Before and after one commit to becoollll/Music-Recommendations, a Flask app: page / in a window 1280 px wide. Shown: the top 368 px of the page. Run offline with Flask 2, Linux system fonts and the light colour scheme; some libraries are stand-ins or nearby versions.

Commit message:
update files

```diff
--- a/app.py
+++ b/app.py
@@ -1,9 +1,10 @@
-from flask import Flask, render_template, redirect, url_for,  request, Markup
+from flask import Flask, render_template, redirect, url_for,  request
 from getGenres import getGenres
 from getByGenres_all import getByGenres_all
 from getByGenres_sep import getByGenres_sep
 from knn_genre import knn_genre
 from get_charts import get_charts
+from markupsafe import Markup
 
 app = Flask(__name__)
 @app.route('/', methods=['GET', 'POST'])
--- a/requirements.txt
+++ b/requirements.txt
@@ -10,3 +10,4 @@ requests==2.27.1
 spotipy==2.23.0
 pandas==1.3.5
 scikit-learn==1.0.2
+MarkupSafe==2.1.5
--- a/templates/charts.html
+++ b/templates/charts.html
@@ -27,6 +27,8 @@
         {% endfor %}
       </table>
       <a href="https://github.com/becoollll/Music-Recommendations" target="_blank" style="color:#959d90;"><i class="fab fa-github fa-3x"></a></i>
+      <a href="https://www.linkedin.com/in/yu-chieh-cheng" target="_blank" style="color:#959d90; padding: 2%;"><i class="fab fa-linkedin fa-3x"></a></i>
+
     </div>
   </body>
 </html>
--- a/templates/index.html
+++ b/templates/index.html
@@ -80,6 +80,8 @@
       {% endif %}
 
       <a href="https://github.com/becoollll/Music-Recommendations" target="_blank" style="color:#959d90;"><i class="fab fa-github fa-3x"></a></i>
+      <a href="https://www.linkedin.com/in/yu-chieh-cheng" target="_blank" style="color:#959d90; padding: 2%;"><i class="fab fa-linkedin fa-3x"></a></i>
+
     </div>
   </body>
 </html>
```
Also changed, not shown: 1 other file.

--- Work item ---
Each line above with the word "requirements" must be returned.

--- Response box ---
--- a/requirements.txt
+++ b/requirements.txt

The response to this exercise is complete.